Often they hang on by focusing on the hope that things will get better in the near future, then if things don’t get better they can become bitter. Meanwhile they are waiting till things get better before grabbing ahold of life.
Joni Erickson Tada spent a while focused on getting cured of her quadriplegia but then accepted God’s sovereignty on the issue and became a powerful tool in God’s hands to help other permanently handicapped people. I know of another young athlete who broke his back on a trampoline and became permanently paralyzed. He was saved as a result and developed a ministry for God but was still focused on healing in this life and eventually lost his impact.
I wonder what is the most difficult chronic situation to walk in submission with God through? Chronic depression or anxiety; Chronic pain, fibro, TMJ, back pain, ulcerative colitis; or paralysis; or PTSD; or brain injury; or perhaps a job we can’t quit but is always stressful; having a missing loved one; or caring for someone with Alzheimer’s.

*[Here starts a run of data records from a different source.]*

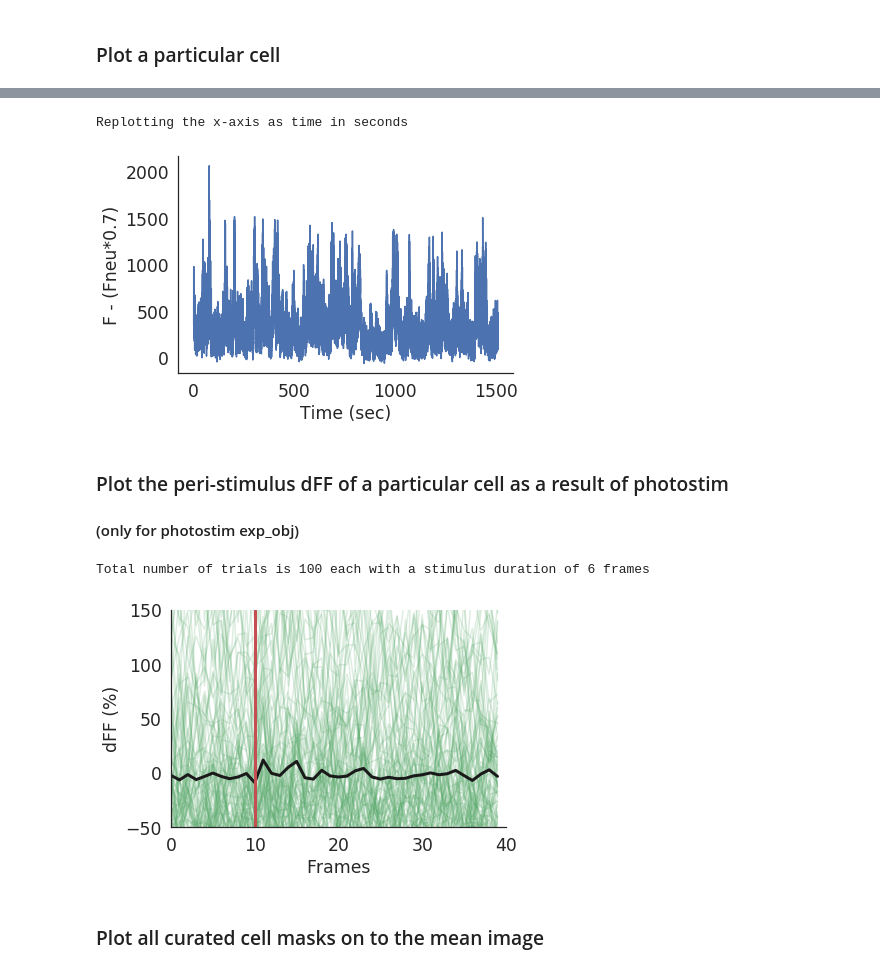
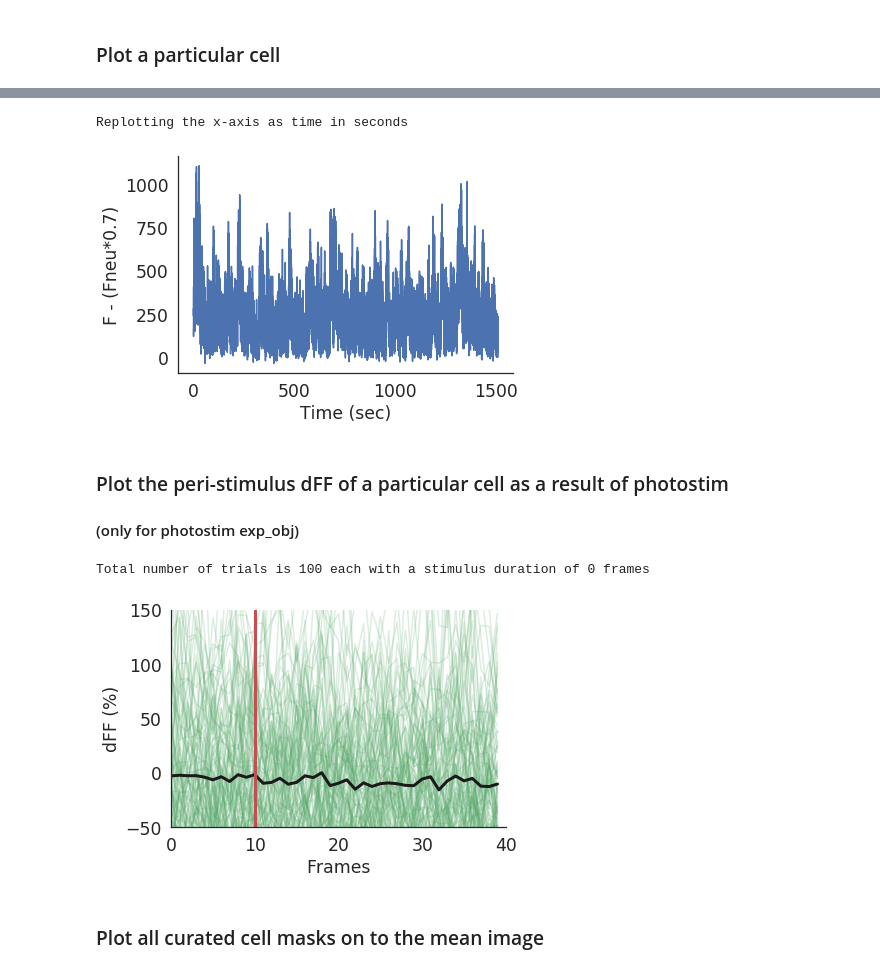
Before and after one commit to Packer-Lab/Vape, a Jupyter notebook: jupyter/how_to_vape_rob.ipynb, the cells around one changed output, grey strips where cells are left out. Saved outputs shown, nothing was run; the diff lists cells and outputs as text; code cells hidden in the pictures.

```diff
--- a/jupyter/how_to_vape_rob.ipynb
+++ b/jupyter/how_to_vape_rob.ipynb
@@ -17,7 +17,7 @@ import copy
 # %% [markdown]
 ### Load a pickled object
 # %%
-data_folder = '/home/rlees/mnt/qnap/pkl_files'
+data_folder = '/home/rlees/mnt/qnap/how_to_vape'
 
 for file in os.listdir(data_folder):
     if '.pkl' in file:
@@ -39,7 +39,7 @@ for key, value in vars(session_obj).items():
 ## photostim_s - photostimulation trials with a different set of targets
 ## whisker_stim - whisker stimulation of a single whisker
 ## spont - spontaneous imaging with no stimulations
-exp_obj = session_obj.photostim_r
+exp_obj = session_obj.whisker_stim
 
 print('\nExperimental object attributes')
 for key, value in vars(exp_obj).items():
@@ -78,7 +78,7 @@ The range of frames is: range(0, 22986)
 # %% [markdown]
 ### Plot a particular cell
 # %%
-cell = 10
+cell = 1
 
 print('This is the neuropil subtracted trace from suite2p for cell', cell,
       'of the dataset \n(suite2p cell id:', exp_obj.cell_id[0][cell],
@@ -104,41 +104,42 @@ plt.xlabel('Time (sec)');
 plt.ylabel('F - (Fneu*0.7)');
 # %% [output]
 Replotting the x-axis as time in seconds
-[figure, old version]
+[figure, new version]
 # %% [markdown]
 ### Plot the peri-stimulus dFF of a particular cell as a result of photostim
 #### (only for photostim exp_obj)
 # %%
 n_trials = exp_obj.n_trials
 duration_frames = exp_obj.duration_frames
 print('Total number of trials is', n_trials, 'each with a stimulus duration of', duration_frames, 'frames')
 
-if exp_obj.targeted_cells[cell] == 1:
-    print('This is a targeted cell')
+if exp_obj.stim_type is not 'w':
+    if exp_obj.targeted_cells[cell] == 1:
+        print('This is a targeted cell')
 
 stim_start_frames = exp_obj.stim_start_frames
 
 pre_frames = 10
 post_frames = 30
 
 dff = utils.dfof(exp_obj.raw[0][cell])
 avg_trace = []
 
 for frame in stim_start_frames[0]:
     y = dff[frame - pre_frames:frame + post_frames]
     avg_trace.append(y)
     plt.plot(y, 'g', alpha=0.2);
 
 avg_trace = np.mean(np.array(avg_trace), axis=0)
 plt.plot(avg_trace, 'k', lw=3)
 plt.axis([0, 40, -50, 150])
 plt.xlabel('Frames');
 plt.ylabel('dFF (%)');
 
 plt.plot([pre_frames] * 2, [-50, 150], 'r', lw=3);
 # %% [output]
-Total number of trials is 100 each with a stimulus duration of 6 frames
+Total number of trials is 100 each with a stimulus duration of 0 frames
-[figure, old version]
+[figure, new version]
 # %% [markdown]
 ### Plot all curated cell masks on to the mean image
 # %%
```
Also changed, not shown: parts of 8 cells of this notebook, 2 other files.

With depression, I hear lots of lectures on one more technique that might finally bring relief to the sufferer, but never lectures on how to get started living with depression now while I am still trying to find answers, so that, if the depression never leaves, then at least I am living and serving God. I remember one lady with long term depression who cried out to God, ” If I can’t be fixed, at least use me to bless others!” That week she led two people to the Lord and talked a friend out of divorcing but goinging to counseling instead. She called me up asking, ” Does this mean God has decided to not fix me till I get to heaven?” I told her that I did not have the answer but at least she was wonderfully used by God.
God being sovereign means that he doesn’t have to fix me but also means that, if he doesn’t, he will walk the situation with me. I know that by comparison, my bout with claustrophobia was not a big deal but it sure felt aweful at the time. I remember practicing what I preach and letting God know that he did not have to fix me but that there was no way I could function, as I had in the past, with all my energy drained by the anxiety. He chose to take it away. Sovereignty means that he may treat one servant one way and another differently and I don’t get to whine if I am the one left with the problem while the other person gets fixed.
Do be careful listening to Christian radio where we seldom hear testimonies about how “I am still miserable but finding grace, praise the Lord”. No we hear someone who WAS miserable but is fine now. This , of course, feeds the feeling that God always has to heal so there must be something wrong with my faith if the problem doesn’t go away.
Perhaps one that is overlooked is living with a family member or spouse who JUST WON’T CHANGE. The nonchangers that trouble me most are the ones who are always quoting verses and going to church. For example, I know of a lady who’s father molested her and when she finally confronted the sunday school teaching/church attending man about what had happened; he made vague excuses and in church that Sunday talked about how even when one is a perfect father still our children don’t always turn out well. I think that the fact that they always COULD change keeps hope alive forever in us. However, just as in any chronic pain, I need to get on with my life, inviting the loved one to change but not waiting till they do before I start living. I must ask the question, “How can I live an abundant life, even if they NEVER change?”
Now I know that with Christ all things are possible. I know that the rabid Christian killer Saul of Tarsus became a passionate church builder, but how often does God go out of his way to knock them off of their high horses? Even when God brings severe consequences into their lives they still learn nothing. Revelation 9 20 And the rest of the men which were not killed by these plaques yet repented not.
I’ve seen a lot of depression worsen when someone stays stubborn to the end and never repents or changes. Their loved ones cling to the hope of change and then they are gone.
When I am struggling with a painful chronic relationship, if I turn to others for advice I am told, either, “You made your bed so lay in it!” or “Just dump the person and move on.
God often calls me to a third approach where I pray for them and hope to the end. Invite them to change. Minister to them when appropriate and set limits when appropriate. Learn from their painful example that I need to be tender to the Holy Spirit’s guidance, and I need to: take the reality of the chronic situation, thank God for his intention in allowing it, ask for the grace to walk in it and always remember This Too Will Pass but maybe not till I see Christ.